## WHAT TO DO
Lines holding the word "console" are the ones to copy from the data below.

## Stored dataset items
========================================

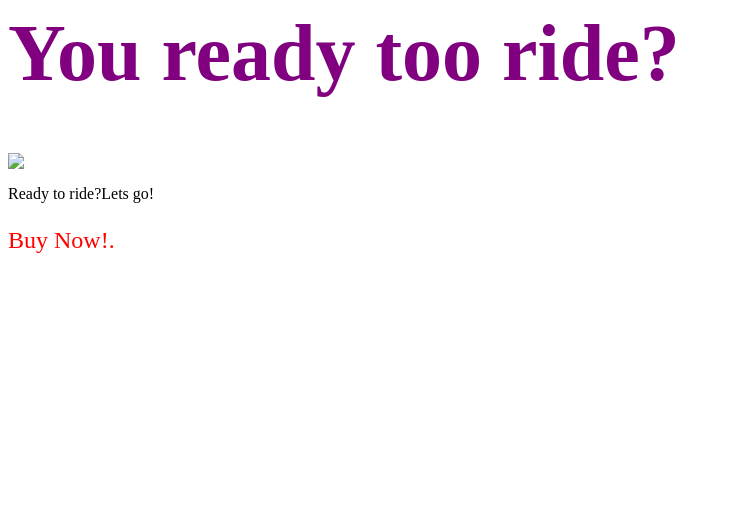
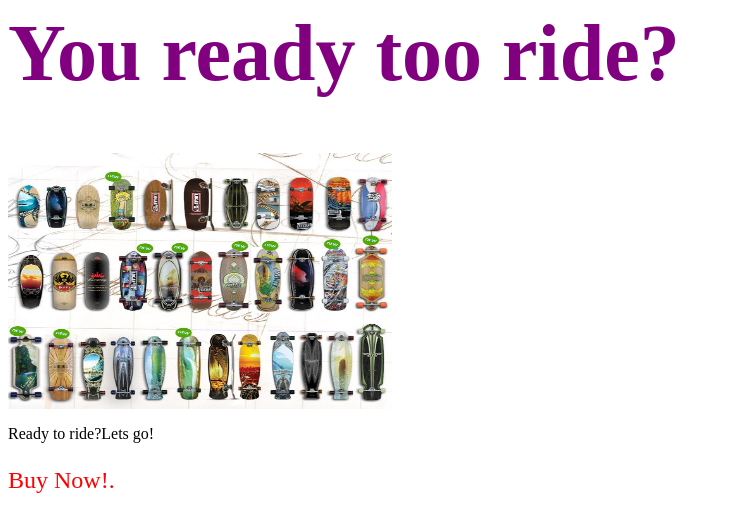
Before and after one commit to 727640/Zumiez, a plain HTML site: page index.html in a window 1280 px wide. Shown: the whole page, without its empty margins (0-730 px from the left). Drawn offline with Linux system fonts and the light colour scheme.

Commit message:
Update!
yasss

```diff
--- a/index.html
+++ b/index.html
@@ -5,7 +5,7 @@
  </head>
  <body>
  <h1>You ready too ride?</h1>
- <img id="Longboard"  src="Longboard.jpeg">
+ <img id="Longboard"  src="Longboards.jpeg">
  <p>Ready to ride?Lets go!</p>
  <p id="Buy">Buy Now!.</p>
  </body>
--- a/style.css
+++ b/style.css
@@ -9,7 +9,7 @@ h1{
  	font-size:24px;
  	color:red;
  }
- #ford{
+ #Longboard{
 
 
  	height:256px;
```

========================================

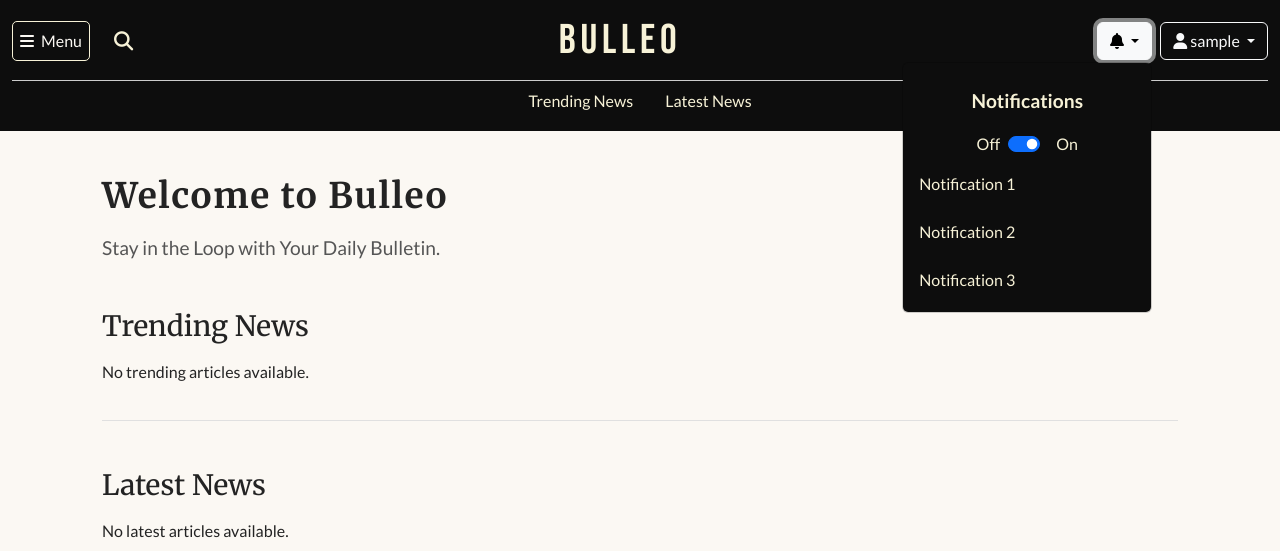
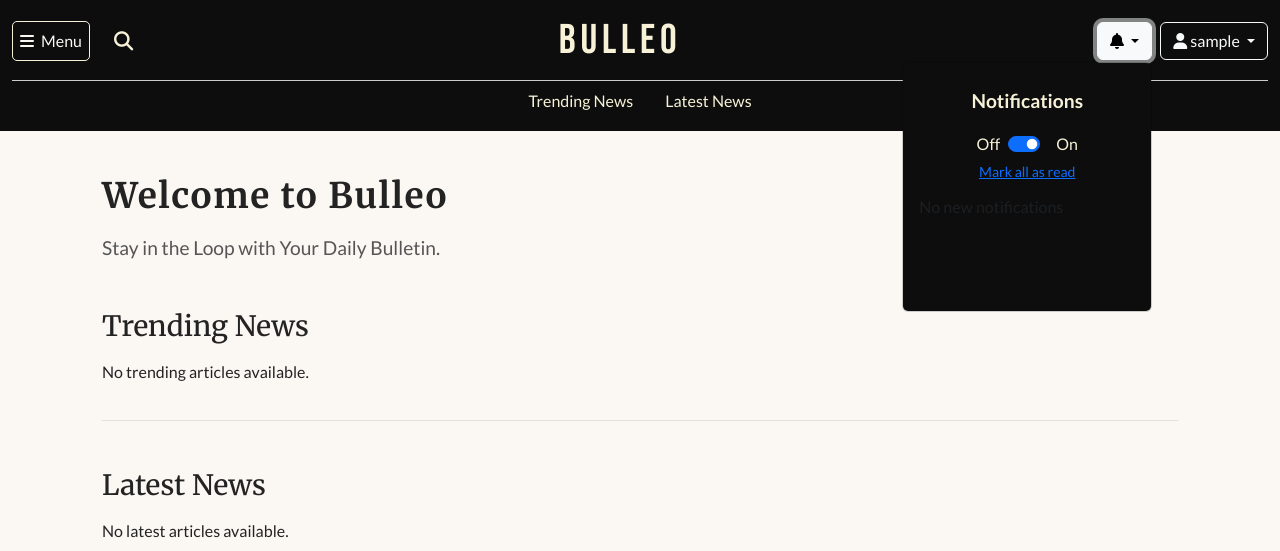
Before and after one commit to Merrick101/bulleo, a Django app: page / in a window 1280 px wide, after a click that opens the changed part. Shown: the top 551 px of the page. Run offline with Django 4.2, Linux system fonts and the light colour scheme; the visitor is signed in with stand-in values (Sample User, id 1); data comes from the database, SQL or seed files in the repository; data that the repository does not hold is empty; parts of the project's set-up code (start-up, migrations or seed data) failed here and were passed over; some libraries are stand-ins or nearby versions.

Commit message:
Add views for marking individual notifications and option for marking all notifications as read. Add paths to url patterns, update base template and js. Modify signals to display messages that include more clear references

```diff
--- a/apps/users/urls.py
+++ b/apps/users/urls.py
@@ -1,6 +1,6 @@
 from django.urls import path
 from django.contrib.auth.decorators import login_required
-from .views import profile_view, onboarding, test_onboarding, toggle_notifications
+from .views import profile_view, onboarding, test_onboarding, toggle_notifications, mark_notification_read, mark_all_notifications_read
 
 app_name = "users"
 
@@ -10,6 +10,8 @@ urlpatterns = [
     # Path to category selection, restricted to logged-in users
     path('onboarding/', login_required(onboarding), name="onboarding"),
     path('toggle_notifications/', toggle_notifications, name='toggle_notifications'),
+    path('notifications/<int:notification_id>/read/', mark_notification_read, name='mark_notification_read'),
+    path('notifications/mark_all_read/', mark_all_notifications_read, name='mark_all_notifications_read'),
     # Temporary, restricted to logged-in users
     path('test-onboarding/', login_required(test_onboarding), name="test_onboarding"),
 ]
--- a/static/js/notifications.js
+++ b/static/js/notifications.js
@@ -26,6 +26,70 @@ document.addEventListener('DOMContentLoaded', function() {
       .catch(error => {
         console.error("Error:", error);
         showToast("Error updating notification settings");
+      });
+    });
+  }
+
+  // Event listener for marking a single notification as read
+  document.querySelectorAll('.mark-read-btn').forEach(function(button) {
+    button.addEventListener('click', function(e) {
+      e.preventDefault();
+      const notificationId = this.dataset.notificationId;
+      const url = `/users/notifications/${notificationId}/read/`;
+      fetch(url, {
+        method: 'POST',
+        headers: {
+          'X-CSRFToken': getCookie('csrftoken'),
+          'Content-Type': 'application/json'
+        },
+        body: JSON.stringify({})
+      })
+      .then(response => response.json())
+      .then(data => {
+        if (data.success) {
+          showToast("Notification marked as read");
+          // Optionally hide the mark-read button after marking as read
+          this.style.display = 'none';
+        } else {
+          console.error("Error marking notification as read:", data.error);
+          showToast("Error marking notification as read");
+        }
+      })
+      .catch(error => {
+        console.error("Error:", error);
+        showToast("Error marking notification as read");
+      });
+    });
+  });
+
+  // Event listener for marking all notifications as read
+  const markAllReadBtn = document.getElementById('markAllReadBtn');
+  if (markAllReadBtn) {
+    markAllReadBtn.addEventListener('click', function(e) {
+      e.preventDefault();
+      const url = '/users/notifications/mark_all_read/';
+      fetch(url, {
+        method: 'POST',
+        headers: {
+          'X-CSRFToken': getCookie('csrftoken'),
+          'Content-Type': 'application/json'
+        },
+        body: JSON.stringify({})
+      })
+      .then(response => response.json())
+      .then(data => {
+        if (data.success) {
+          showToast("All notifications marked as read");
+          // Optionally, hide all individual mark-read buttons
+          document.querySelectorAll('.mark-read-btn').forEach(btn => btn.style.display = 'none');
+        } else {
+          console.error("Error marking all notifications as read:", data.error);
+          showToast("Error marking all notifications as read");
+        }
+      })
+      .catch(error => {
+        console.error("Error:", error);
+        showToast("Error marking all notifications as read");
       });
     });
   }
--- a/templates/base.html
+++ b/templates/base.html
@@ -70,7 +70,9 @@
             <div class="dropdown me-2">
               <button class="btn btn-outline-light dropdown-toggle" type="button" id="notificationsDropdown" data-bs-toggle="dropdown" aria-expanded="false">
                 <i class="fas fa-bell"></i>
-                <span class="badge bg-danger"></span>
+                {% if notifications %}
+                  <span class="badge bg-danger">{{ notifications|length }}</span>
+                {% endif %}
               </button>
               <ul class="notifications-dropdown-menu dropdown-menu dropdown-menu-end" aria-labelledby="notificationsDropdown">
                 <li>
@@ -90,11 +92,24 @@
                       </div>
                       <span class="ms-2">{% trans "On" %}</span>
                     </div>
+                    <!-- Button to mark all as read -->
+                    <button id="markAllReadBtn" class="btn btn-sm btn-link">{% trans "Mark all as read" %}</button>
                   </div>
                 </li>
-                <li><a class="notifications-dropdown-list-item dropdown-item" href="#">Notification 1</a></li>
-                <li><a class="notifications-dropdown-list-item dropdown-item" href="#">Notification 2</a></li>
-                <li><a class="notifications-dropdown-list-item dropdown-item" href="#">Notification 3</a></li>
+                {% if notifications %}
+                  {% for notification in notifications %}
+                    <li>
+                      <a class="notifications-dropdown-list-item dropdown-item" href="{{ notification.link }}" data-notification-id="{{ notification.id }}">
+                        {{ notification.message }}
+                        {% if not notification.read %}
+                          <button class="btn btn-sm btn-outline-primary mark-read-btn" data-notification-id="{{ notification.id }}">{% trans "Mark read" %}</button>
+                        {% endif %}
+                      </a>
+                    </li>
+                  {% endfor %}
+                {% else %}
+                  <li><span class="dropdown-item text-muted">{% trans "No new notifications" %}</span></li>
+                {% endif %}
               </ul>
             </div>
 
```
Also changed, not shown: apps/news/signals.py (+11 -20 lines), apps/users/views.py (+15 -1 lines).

========================================

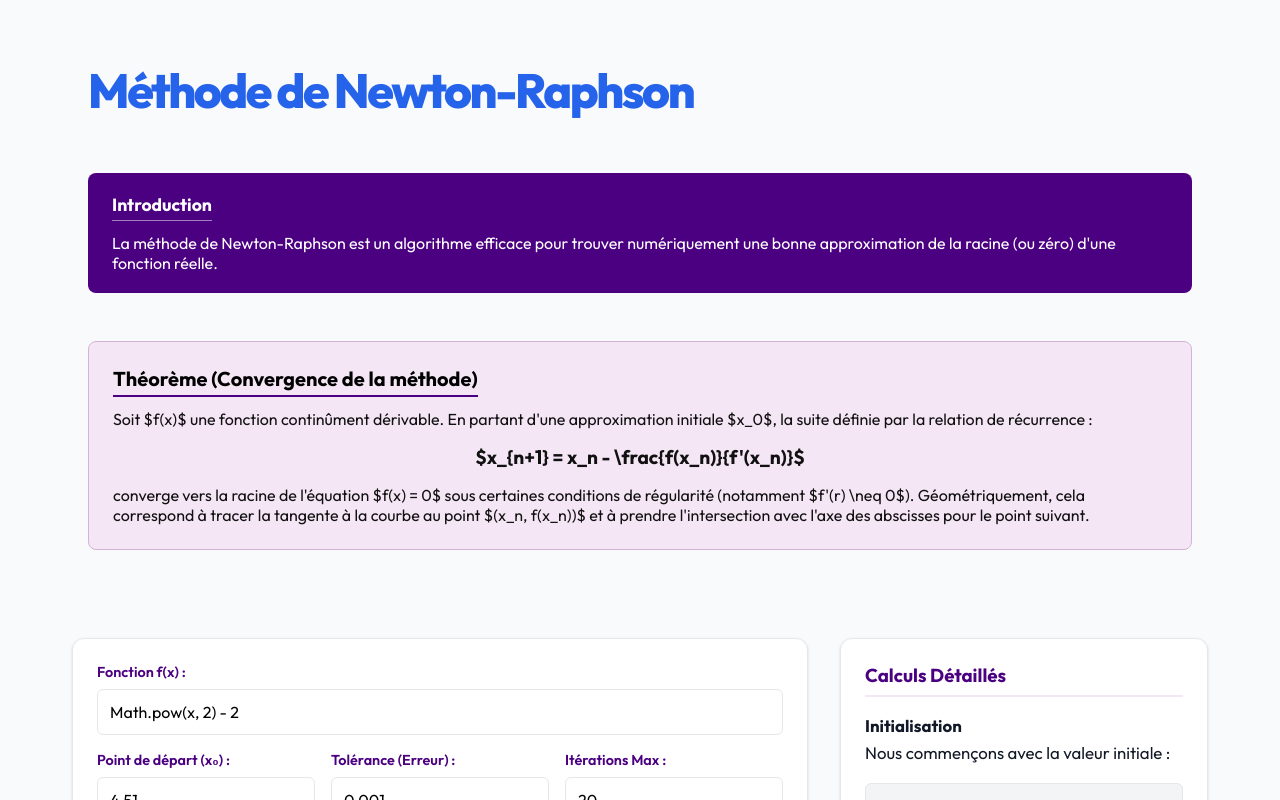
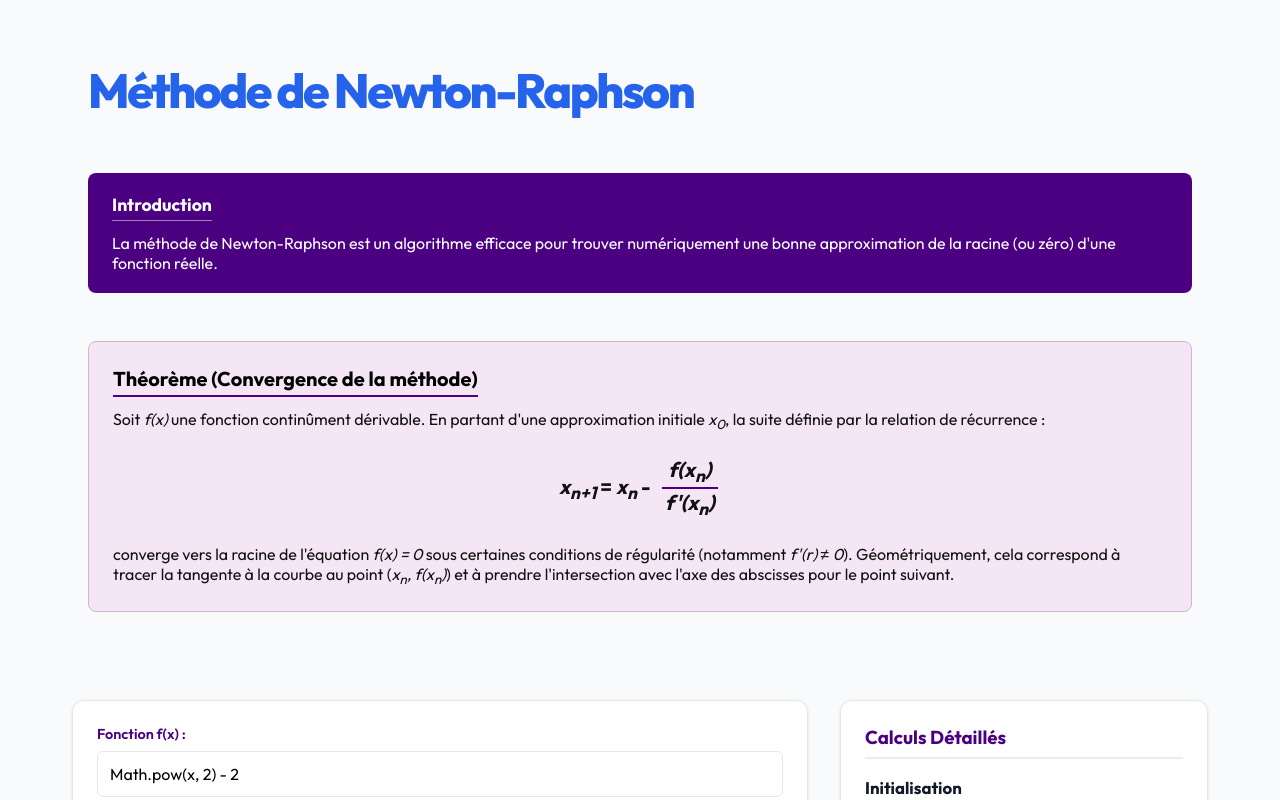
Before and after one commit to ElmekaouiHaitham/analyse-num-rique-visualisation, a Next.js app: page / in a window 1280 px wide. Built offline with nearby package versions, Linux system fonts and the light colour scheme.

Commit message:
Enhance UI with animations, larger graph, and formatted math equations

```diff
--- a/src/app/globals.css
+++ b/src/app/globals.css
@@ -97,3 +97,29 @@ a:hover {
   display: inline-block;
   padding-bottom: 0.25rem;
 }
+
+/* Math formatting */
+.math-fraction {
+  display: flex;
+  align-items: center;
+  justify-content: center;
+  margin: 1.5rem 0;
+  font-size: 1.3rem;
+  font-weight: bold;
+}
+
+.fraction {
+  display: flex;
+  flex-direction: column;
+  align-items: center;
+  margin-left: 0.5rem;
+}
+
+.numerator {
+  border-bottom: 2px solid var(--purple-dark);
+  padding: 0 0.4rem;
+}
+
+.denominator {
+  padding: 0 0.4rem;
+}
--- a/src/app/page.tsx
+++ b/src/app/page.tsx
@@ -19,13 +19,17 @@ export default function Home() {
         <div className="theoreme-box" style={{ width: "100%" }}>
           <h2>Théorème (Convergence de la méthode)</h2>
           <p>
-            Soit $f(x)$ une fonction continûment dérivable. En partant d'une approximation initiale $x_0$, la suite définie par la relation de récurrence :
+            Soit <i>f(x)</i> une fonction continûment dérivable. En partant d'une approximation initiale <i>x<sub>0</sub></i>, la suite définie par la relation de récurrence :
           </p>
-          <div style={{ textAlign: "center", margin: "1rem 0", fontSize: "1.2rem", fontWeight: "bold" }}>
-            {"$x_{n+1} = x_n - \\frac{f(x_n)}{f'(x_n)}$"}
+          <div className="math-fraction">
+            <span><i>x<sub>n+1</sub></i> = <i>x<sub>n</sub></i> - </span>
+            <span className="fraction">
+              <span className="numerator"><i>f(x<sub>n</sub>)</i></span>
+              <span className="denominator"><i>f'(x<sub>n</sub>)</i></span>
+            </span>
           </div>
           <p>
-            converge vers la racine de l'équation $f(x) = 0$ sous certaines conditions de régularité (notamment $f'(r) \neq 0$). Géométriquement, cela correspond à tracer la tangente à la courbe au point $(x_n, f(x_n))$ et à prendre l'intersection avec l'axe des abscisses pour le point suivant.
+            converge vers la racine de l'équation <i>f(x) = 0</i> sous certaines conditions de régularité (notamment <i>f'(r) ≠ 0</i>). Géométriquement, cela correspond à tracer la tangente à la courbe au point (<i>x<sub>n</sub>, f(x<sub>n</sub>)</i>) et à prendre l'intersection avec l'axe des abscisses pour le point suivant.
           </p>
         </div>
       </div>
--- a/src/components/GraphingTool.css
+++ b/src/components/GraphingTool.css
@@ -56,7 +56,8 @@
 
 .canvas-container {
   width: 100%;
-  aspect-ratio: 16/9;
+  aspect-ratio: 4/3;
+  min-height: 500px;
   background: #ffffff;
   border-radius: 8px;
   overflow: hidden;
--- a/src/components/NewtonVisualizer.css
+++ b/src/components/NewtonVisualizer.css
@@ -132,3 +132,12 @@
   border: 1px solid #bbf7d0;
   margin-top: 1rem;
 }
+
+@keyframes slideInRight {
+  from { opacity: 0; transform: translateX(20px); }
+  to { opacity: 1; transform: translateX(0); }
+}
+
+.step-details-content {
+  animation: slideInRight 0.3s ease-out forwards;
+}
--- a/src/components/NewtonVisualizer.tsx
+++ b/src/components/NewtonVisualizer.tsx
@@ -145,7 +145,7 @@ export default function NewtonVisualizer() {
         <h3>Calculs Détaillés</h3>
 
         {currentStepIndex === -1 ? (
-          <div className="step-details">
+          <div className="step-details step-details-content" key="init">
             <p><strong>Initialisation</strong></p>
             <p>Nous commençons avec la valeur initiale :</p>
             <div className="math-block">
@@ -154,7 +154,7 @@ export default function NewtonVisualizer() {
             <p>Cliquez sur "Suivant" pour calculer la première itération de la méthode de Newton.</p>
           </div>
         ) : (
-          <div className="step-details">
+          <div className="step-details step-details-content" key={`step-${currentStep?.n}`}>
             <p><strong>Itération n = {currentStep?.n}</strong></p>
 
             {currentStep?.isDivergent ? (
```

========================================

## SOLVED EXERCISE
         console.error("Error:", error);
+          console.error("Error marking notification as read:", data.error);
+        console.error("Error:", error);
+          console.error("Error marking all notifications as read:", data.error);
+        console.error("Error:", error);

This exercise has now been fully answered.